Search the entries below for "tutor" and copy each matching line.
+++ Material supplied
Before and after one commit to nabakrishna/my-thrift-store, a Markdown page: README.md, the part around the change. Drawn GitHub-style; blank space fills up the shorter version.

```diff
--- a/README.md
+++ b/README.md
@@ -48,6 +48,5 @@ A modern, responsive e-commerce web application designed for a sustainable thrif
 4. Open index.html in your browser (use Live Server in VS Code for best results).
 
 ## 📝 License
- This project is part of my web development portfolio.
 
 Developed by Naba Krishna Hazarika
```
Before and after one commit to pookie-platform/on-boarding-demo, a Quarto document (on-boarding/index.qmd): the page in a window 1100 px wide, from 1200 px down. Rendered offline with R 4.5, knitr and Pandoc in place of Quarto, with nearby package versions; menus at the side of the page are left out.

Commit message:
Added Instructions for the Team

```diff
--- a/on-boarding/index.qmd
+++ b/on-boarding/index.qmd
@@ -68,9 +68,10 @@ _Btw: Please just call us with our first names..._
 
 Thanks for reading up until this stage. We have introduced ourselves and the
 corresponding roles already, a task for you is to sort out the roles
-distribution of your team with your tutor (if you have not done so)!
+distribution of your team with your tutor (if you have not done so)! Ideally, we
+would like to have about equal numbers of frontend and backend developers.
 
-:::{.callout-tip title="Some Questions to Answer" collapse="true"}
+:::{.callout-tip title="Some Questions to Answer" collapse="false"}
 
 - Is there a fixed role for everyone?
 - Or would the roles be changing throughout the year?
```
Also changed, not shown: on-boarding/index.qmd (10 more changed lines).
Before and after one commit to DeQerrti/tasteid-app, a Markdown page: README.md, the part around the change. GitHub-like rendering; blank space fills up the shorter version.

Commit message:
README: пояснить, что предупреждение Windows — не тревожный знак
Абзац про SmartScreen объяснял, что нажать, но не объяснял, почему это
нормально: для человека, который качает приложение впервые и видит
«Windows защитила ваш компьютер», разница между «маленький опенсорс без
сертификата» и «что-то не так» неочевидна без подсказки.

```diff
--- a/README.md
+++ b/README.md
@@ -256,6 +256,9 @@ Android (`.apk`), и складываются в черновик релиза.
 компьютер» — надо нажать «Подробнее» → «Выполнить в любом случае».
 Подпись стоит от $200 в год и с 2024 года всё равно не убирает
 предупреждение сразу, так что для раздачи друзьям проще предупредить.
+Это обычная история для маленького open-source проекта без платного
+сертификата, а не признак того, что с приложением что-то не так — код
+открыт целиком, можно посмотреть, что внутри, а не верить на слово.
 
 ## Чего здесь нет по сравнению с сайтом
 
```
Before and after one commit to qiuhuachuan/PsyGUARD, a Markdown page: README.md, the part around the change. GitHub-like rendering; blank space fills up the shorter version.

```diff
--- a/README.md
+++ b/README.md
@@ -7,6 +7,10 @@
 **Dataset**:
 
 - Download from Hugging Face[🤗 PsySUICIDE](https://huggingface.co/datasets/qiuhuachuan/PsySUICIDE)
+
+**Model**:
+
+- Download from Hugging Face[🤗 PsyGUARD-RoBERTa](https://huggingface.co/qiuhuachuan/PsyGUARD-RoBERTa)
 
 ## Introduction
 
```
++++++
Answer for this exercise:
-distribution of your team with your tutor (if you have not done so)!
+distribution of your team with your tutor (if you have not done so)! Ideally, we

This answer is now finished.